Under the platform’s updated COVID-19 policy, Twitter expanded its definition of harm to include content that goes against public health authorities, including but not limited to harmful cures, denial of established scientific facts, and conspiracy theories about the origins of the virus.
Twitter has expanded its misinformation policy to cover any content that does not conform to world and national health authorities, and the social media platform then uses human teams to review specific violations. Twitter’s general rules and policies allow users to report violations for content that “incites” or “induces” harm across a number of different categories, including self-harm, violent threats, and violent imagery.
While content moderation and removal is a largely automated process, Twitter states that the human team is able to provide more “context and insight” around COVID-19 in ways that machines cannot. The platform indicates that Twitter employees manually review reports for sensitive topics that require additional context. Twitter also relies on trusted partners — such as local health authorities — to flag potentially harmful content.
How YouTube Addresses “Harm”
YouTube has also expanded its own harmful content policies to include medical misinformation related to COVID-19. YouTube does not indicate additional human intervention for COVID-19 information curation. Instead, the video platform relies primarily on an expansion of what YouTube defines as “harmful” content.
YouTube’s general policies related to violent or dangerous content include anything from hate speech to graphic content. Its COVID-19 medical misinformation policy specifies that the platform will take action against content that contradicts local and global health authorities as well as any content that may encourage the use of unproven treatments.
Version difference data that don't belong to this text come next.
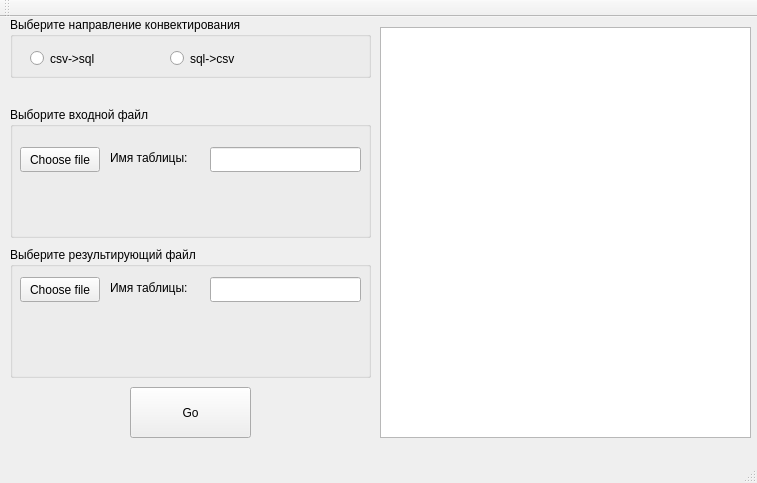
First picture: the form in mainwindow.ui, repository korovenko-tatyana/sqlconv_without_types, before the edit.
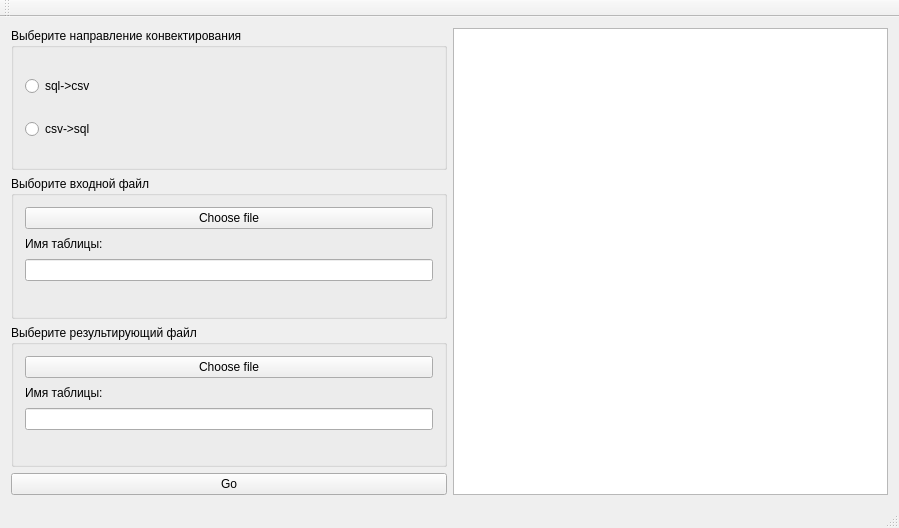
Second picture: the form after the edit.

Commit message: Чистка + интерфейс

What changed in the file:
```diff
--- a/mainwindow.ui
+++ b/mainwindow.ui
@@ -6,200 +6,124 @@
    <rect>
     <x>0</x>
     <y>0</y>
-    <width>757</width>
-    <height>483</height>
+    <width>899</width>
+    <height>528</height>
    </rect>
   </property>
   <property name="windowTitle">
    <string>MainWindow</string>
   </property>
+  <property name="layoutDirection">
+   <enum>Qt::LeftToRight</enum>
+  </property>
+  <property name="autoFillBackground">
+   <bool>true</bool>
+  </property>
   <widget class="QWidget" name="centralWidget">
-   <widget class="QTableView" name="tableView">
-    <property name="geometry">
-     <rect>
-      <x>380</x>
-      <y>10</y>
-      <width>371</width>
-      <height>411</height>
-     </rect>
-    </property>
-   </widget>
-   <widget class="QPushButton" name="go">
-    <property name="geometry">
-     <rect>
-      <x>130</x>
-      <y>370</y>
-      <width>121</width>
-      <height>51</height>
-     </rect>
-    </property>
-    <property name="text">
-     <string>Go</string>
-    </property>
-   </widget>
-   <widget class="QGroupBox" name="groupBox_4">
-    <property name="geometry">
-     <rect>
-      <x>10</x>
-      <y>90</y>
-      <width>361</width>
-      <height>131</height>
-     </rect>
-    </property>
-    <property name="title">
-     <string>Выборите входной файл</string>
-    </property>
-    <widget class="QLineEdit" name="table_name">
-     <property name="geometry">
-      <rect>
-       <x>200</x>
-       <y>40</y>
-       <width>151</width>
-       <height>25</height>
-      </rect>
-     </property>
-    </widget>
-    <widget class="QLabel" name="label">
-     <property name="geometry">
-      <rect>
-       <x>100</x>
-       <y>40</y>
-       <width>131</width>
-       <height>21</height>
-      </rect>
-     </property>
-     <property name="text">
-      <string>Имя таблицы:</string>
-     </property>
-    </widget>
-    <widget class="QPushButton" name="choose_file">
-     <property name="geometry">
-      <rect>
-       <x>10</x>
-       <y>40</y>
-       <width>80</width>
-       <height>25</height>
-      </rect>
-     </property>
-     <property name="text">
-      <string>Choose file</string>
-     </property>
-    </widget>
-    <widget class="QLabel" name="path_label_in">
-     <property name="geometry">
-      <rect>
-       <x>10</x>
-       <y>80</y>
-       <width>341</width>
-       <height>51</height>
-      </rect>
-     </property>
-     <property name="text">
-      <string/>
-     </property>
-    </widget>
-   </widget>
-   <widget class="QGroupBox" name="groupBox">
-    <property name="geometry">
-     <rect>
-      <x>10</x>
-      <y>0</y>
-      <width>361</width>
-      <height>61</height>
-     </rect>
-    </property>
-    <property name="title">
-     <string>Выберите направление конвектирования</string>
-    </property>
-    <widget class="QRadioButton" name="csv_sql">
-     <property name="geometry">
-      <rect>
-       <x>20</x>
-       <y>30</y>
-       <width>96</width>
-       <height>23</height>
-      </rect>
-     </property>
-     <property name="text">
-      <string>csv-&gt;sql</string>
-     </property>
-    </widget>
-    <widget class="QRadioButton" name="sql_csv">
-     <property name="geometry">
-      <rect>
-       <x>160</x>
-       <y>30</y>
-       <width>96</width>
-       <height>23</height>
-      </rect>
-     </property>
-     <property name="text">
-      <string>sql-&gt;csv</string>
-     </property>
-    </widget>
-   </widget>
-   <widget class="QGroupBox" name="groupBox_2">
-    <property name="geometry">
-     <rect>
-      <x>10</x>
-      <y>230</y>
-      <width>361</width>
-      <height>131</height>
-     </rect>
-    </property>
-    <property name="title">
-     <string>Выберите результирующий файл</string>
-    </property>
-    <widget class="QPushButton" name="path">
-     <property name="geometry">
-      <rect>
-       <x>10</x>
-       <y>30</y>
-       <width>80</width>
-       <height>25</height>
-      </rect>
-     </property>
-     <property name="text">
-      <string>Choose file</string>
-     </property>
-    </widget>
-    <widget class="QLabel" name="path_label">
-     <property name="geometry">
-      <rect>
-       <x>10</x>
-       <y>70</y>
-       <width>341</width>
-       <height>51</height>
-      </rect>
-     </property>
-     <property name="text">
-      <string/>
-     </property>
-    </widget>
-    <widget class="QLineEdit" name="table_name_out">
-     <property name="geometry">
-      <rect>
-       <x>200</x>
-       <y>30</y>
-       <width>151</width>
-       <height>25</height>
-      </rect>
-     </property>
-    </widget>
-    <widget class="QLabel" name="label_2">
-     <property name="geometry">
-      <rect>
-       <x>100</x>
-       <y>30</y>
-       <width>131</width>
-       <height>21</height>
-      </rect>
-     </property>
-     <property name="text">
-      <string>Имя таблицы:</string>
-     </property>
-    </widget>
-   </widget>
+   <layout class="QGridLayout" name="gridLayout">
+    <item row="0" column="1" rowspan="4">
+     <widget class="QTableView" name="tableView"/>
+    </item>
+    <item row="0" column="0">
+     <widget class="QGroupBox" name="groupBox">
+      <property name="title">
+       <string>Выберите направление конвектирования</string>
+      </property>
+      <layout class="QVBoxLayout" name="verticalLayout_3">
+       <item>
+        <widget class="QRadioButton" name="sql_csv">
+         <property name="text">
+          <string>sql-&gt;csv</string>
+         </property>
+        </widget>
+       </item>
+       <item>
+        <widget class="QRadioButton" name="csv_sql">
+         <property name="text">
+          <string>csv-&gt;sql</string>
+         </property>
+        </widget>
+       </item>
+      </layout>
+      <zorder>csv_sql</zorder>
+      <zorder>sql_csv</zorder>
+      <zorder>tableView</zorder>
+     </widget>
+    </item>
+    <item row="2" column="0">
+     <widget class="QGroupBox" name="groupBox_2">
+      <property name="title">
+       <string>Выберите результирующий файл</string>
+      </property>
+      <layout class="QVBoxLayout" name="verticalLayout_2">
+       <item>
+        <widget class="QPushButton" name="path">
+         <property name="text">
+          <string>Choose file</string>
+         </property>
+        </widget>
+       </item>
+       <item>
+        <widget class="QLabel" name="label_2">
+         <property name="text">
+          <string>Имя таблицы:</string>
+         </property>
+        </widget>
+       </item>
+       <item>
+        <widget class="QLineEdit" name="table_name_out"/>
+       </item>
+       <item>
+        <widget class="QLabel" name="path_label">
+         <property name="text">
+          <string/>
+         </property>
+        </widget>
+       </item>
+      </layout>
+     </widget>
+    </item>
+    <item row="1" column="0">
+     <widget class="QGroupBox" name="groupBox_4">
+      <property name="title">
+       <string>Выборите входной файл</string>
+      </property>
+      <layout class="QVBoxLayout" name="verticalLayout">
+       <item>
+        <widget class="QPushButton" name="choose_file">
+         <property name="text">
+          <string>Choose file</string>
+         </property>
+        </widget>
+       </item>
+       <item>
+        <widget class="QLabel" name="label">
+         <property name="text">
+          <string>Имя таблицы:</string>
+         </property>
+        </widget>
+       </item>
+       <item>
+        <widget class="QLineEdit" name="table_name"/>
+       </item>
+       <item>
+        <widget class="QLabel" name="path_label_in">
+         <property name="text">
+          <string/>
+         </property>
+        </widget>
+       </item>
+      </layout>
+     </widget>
+    </item>
+    <item row="3" column="0">
+     <widget class="QPushButton" name="go">
+      <property name="text">
+       <string>Go</string>
+      </property>
+     </widget>
+    </item>
+   </layout>
   </widget>
   <widget class="QMenuBar" name="menuBar">
    <property name="geometry">
```
Left out of the diff: 2 changed lines with no effect on the pictures. The commit also changes 7 other files.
While YouTube has always relied on a blend of human and automated processes to review harmful content, current health workplace restrictions have led to a greater reliance on machines to moderate content. However, like Twitter, YouTube states their automated systems are not as “accurate or granular” as their human counterparts.
Facebook’s Reliance Third-Party Fact Checking to Identify “Harm“
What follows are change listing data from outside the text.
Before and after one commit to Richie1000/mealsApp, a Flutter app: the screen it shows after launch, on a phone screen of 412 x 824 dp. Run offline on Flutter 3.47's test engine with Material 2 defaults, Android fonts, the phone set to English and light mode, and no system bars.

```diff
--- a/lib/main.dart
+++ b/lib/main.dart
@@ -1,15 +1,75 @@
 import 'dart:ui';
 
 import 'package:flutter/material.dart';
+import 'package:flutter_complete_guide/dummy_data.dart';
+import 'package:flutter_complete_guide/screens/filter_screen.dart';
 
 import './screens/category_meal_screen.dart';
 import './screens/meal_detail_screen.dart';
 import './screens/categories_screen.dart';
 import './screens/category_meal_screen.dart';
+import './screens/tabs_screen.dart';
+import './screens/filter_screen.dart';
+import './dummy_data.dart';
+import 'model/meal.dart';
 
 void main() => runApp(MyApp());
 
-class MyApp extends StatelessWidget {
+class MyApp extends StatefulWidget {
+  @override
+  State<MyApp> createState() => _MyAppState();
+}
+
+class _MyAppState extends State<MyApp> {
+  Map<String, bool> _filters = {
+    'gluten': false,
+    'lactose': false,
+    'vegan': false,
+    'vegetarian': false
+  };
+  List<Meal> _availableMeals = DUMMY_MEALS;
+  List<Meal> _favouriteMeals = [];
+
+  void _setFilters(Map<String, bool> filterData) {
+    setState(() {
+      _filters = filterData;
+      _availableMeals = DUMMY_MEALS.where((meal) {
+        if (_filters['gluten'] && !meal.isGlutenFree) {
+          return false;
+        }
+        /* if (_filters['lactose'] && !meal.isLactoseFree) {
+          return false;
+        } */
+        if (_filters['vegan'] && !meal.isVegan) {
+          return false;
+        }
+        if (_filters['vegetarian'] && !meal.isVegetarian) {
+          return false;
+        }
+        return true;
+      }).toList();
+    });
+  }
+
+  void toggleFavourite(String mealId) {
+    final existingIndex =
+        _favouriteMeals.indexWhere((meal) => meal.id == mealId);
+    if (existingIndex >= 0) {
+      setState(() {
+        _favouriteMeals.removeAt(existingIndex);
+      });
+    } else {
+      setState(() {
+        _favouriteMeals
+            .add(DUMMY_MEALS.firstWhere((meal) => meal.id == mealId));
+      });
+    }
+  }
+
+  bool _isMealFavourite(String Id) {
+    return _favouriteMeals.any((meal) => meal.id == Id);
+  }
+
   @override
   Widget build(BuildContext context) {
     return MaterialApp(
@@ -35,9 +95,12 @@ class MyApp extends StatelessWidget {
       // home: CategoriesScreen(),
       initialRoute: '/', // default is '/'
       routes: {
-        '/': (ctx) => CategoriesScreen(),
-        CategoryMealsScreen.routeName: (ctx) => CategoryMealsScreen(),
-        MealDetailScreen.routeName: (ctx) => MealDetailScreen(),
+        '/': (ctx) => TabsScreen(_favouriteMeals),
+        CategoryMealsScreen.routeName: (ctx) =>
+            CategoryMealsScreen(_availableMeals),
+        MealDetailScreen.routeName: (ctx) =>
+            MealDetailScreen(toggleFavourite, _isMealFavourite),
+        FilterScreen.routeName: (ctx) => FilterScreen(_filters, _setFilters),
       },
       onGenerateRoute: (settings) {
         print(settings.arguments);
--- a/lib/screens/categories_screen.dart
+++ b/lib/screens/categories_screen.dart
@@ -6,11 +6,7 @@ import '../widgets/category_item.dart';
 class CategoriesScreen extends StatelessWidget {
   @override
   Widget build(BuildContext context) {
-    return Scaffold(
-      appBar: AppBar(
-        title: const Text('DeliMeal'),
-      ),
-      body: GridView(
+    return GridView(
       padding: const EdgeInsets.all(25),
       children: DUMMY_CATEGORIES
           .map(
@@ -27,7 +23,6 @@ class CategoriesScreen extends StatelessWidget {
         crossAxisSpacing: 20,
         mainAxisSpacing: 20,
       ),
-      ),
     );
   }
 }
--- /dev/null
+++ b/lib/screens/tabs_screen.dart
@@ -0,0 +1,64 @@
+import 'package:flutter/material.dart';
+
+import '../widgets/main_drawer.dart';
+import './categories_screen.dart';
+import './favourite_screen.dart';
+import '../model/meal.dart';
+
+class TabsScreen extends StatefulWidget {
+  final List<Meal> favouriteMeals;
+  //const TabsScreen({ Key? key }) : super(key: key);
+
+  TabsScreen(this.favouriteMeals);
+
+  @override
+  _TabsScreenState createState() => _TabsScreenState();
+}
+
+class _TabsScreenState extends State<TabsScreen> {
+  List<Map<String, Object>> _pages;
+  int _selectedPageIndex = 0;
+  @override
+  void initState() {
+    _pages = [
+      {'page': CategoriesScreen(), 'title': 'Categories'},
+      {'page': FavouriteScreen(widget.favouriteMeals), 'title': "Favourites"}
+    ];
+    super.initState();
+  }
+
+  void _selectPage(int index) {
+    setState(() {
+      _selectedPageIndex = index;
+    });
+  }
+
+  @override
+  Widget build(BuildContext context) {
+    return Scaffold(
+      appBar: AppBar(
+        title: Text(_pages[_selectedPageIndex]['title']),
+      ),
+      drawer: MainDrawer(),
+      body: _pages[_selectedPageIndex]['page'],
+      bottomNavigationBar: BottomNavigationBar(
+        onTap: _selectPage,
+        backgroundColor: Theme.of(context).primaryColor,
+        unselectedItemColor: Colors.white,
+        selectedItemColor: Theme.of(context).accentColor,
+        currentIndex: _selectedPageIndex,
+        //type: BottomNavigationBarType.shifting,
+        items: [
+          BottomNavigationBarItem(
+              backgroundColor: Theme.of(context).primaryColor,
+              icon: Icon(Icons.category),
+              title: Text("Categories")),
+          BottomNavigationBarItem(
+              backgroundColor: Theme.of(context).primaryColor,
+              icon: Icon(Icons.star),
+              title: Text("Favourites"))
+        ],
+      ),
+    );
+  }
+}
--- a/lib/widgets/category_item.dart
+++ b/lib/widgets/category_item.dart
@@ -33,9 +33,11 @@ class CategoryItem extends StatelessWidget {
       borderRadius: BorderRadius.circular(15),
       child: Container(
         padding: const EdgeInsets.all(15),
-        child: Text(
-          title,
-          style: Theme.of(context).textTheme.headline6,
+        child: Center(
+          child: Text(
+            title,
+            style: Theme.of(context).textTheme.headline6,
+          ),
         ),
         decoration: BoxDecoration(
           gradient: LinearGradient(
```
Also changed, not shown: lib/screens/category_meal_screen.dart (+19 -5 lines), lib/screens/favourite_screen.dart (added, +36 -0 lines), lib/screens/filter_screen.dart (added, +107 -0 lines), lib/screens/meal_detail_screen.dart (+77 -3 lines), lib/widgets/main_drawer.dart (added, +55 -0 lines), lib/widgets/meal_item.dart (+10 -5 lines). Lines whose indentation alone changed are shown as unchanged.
Facebook addresses misinformation and harmful COVID-19 content through its work with third-party fact-checking organizations. If one of the 60 fact-checking organizations Facebook works with rates a piece of content as false, the platform indicates it will add warning labels, and reduce distribution of that content. To date, Facebook has also removed misinformation that “could lead to imminent physical harm.”
So far during the pandemic, social media and search platforms state the unprecedented time of COVID requires elevating the most accurate, authoritative and reliable information rather than relying on whatever their algorithms might be automatically recommending.
By turning to human curation, platforms may be tacitly indicating that humans are a much bigger part of the reliability equation when it comes to elevating quality information. And through their COVID-19 policies, many platforms are explicitly recognizing that machines are not able to provide the same nuanced context around critical health related information.
Is Human Curation and Content Moderation Not Only Ideal, but necessary?
Would more human curation, coupled with more human-powered moderation, lead to more reliable information overall, and not just for COVID-19? Will the current hybrid approach lead to more reliable information?